– The Healthcare Initiative Foundation has awarded a $100,000 grant to Mobile Medical Care, Inc. (MobileMed) and Aspire Counseling to support a collaborative program providing integrated behavioral health services for underserved Montgomery County residents.

EDUCATION/POVERTY
A recent study by Stanford researchers finds that students in school districts with the highest concentrations of poverty score an average of four grade levels below their more affluent peers in the richest school districts. The study also finds large achievement gaps between white students and their African American and Hispanic classmates, especially in places where there are large economic disparities. (NYT, 4/29)

WORKFORCE/EQUITY
– AudioLocal D.C. STEM Careers Are Soaring – But For Whom? (WAMU, 5/3)

– A new report looks at the links between higher hourly wages and lower rates of crime. According to projections in the report, “raising the minimum wage to $12 by 2020 would result in a 3 to 5 percent crime decrease (250,000 to 510,000 crimes) and a societal benefit of $8 to $17 billion dollars.” (Atlantic, 5/3)


Want to learn how to prepare cuter, faster (and I do mean very cute and very fast)  meals? This is the cooking show for you.

– Ciara

Housing tops list of worries for low-income D.C. residents

POVERTY/HOUSING
In a new report, researchers surveyed more than 600 low-income District residents to examine their most persistent stressors. Survey results revealed that, by far, most poor residents found issues surrounding housing to be their biggest source of anxiety. (WaPo, 4/4)

The main takeaway: Finding and keeping affordable housing is by far the dominant stress among low-income residents — more so than concerns about food, education or domestic violence.

[…]

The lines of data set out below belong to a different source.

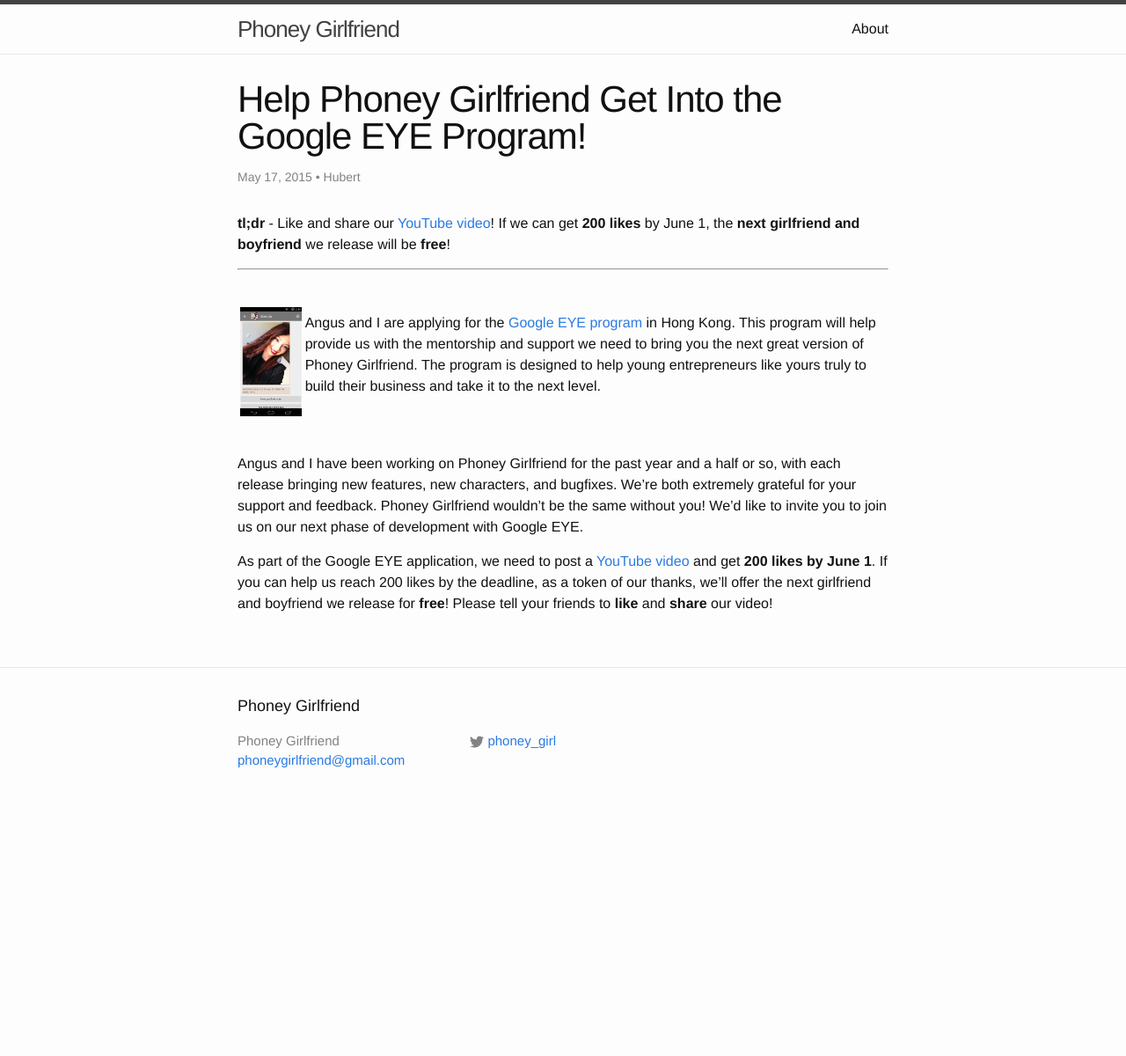
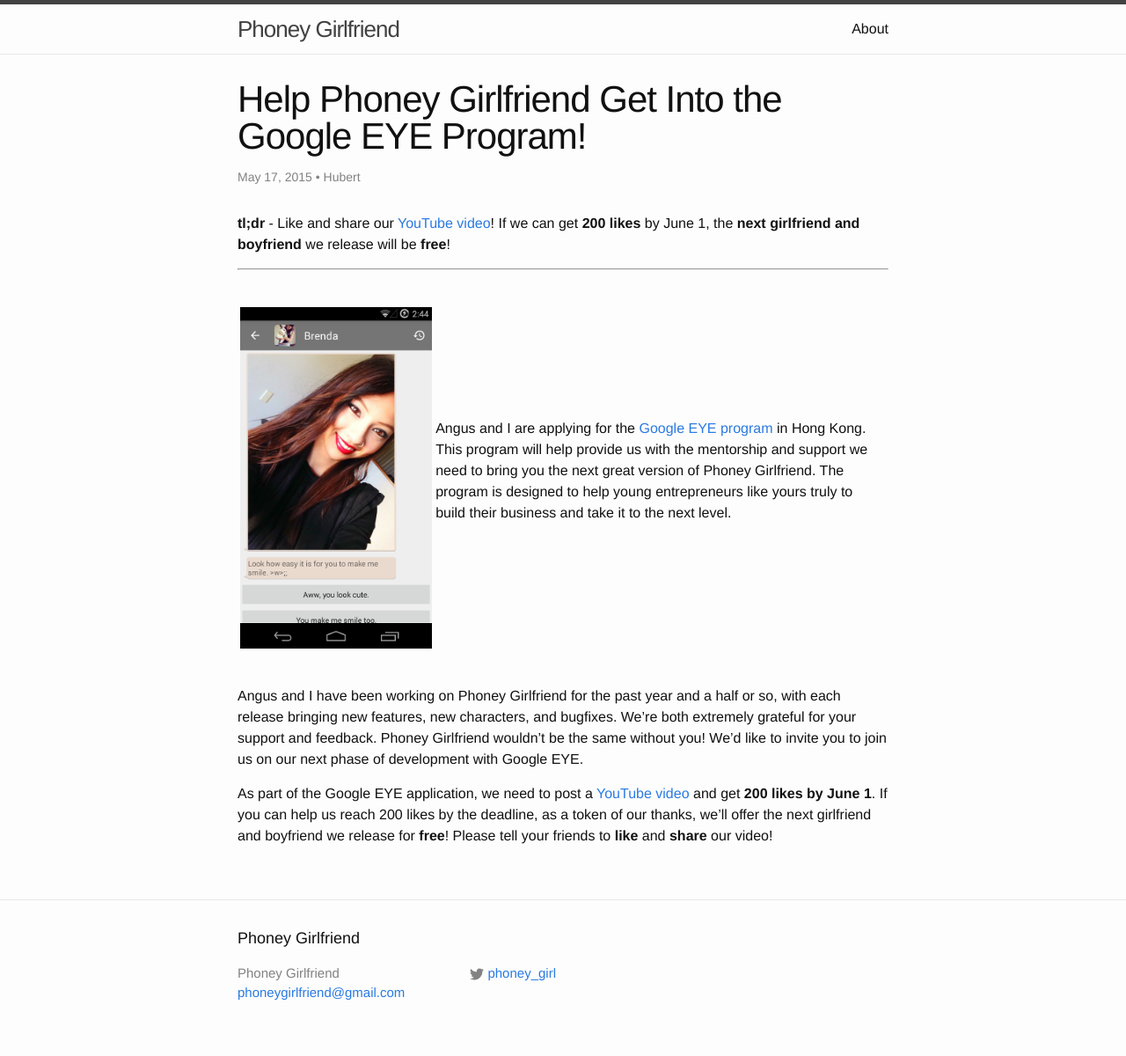
Before and after one commit to hube/phoneygirlfriend.com, a Jekyll site: the page built from _posts/2015-05-17-help-phoney-girlfriend-get-into-the-google-eye-program.markdown, in a window 1280 px wide. Shown: the whole page at 88% size. Built offline with Jekyll 4.4.1, drawn with Linux system fonts in a browser that asks for light colours; before the commit the page ends 936 px from its top, so only the background shows below that.

Commit message:
manually set width of post

```diff
--- a/_posts/2015-05-17-help-phoney-girlfriend-get-into-the-google-eye-program.markdown
+++ b/_posts/2015-05-17-help-phoney-girlfriend-get-into-the-google-eye-program.markdown
@@ -13,10 +13,10 @@
 <br />
 <table>
 <tr>
-<th markdown="1">
+<th style="width:30%" markdown="1">
   ![Brenda](/assets/2015-05-17-help-phoney-girlfriend-get-into-the-google-eye-program/brenda-smile.png)
 </th>
-<td markdown="1">
+<td style="width:70%" markdown="1">
   Angus and I are applying for the
   [Google EYE program](http://entrepreneurship.bschool.cuhk.edu.hk/eyeprogram) in
   Hong Kong. This program will help provide us with the mentorship and support we
```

Sixty percent of respondents said they worried about not having any housing in the future.

– How the Federal Government Plans to Stop the ‘Worst-Case’ Housing Crisis (City Lab, 4/4)

COMMUNITY
– Jeanné Isler of the National Committee for Responsive Philanthropy (NCRP) shares a recent conversation with WRAG president Tamara Lucas Copeland on WRAG’s Putting Racism on the Table series, and NCRP’s enthusiasm about what lies ahead beyond the series. (NCRP, 4/5)

– Congratulations to Amy Owen of the Community Foundation for Loudoun & Northern Fauquier Counties on being one of the Loudoun Times-Mirror’s 16 Women To Watch in 2016!

ARTS
– Brookland in northeast D.C. will soon have its own Arts Park, with support from corporations and donors, including  the D.C. Commission on the Arts & Humanities. (WCP, 4/4)

– Following a big revival in 2012, the Howard Theater continues to face struggles with financial woes. (WaPo, 4/4)

– With Studio Space Scarce In D.C., Fillmore School Building To Offer Reprieve (WAMU, 4/5)

SOCIAL PROFITS | Exponent Philanthropy makes the case for funders to invest in social profit sector talent in order to yield greater results on performance and impact. (Philanthrofiles, 4/5)

VIRGINIA | Though Fairfax County remains one of the nation’s wealthiest counties, it has been unable to avoid the pitfalls of a stagnant local economy amid an influx of new, often lower-income, residents. (WaPo, 4/2)

HEALTH/RACISMThe disturbing reason some African American patients may be undertreated for pain (WaPo, 4/4)

JOBS | The Council on Foundations is hiring for the position of Director, Corporate Philanthropy. Find out more here!


Oopsie!

– Ciara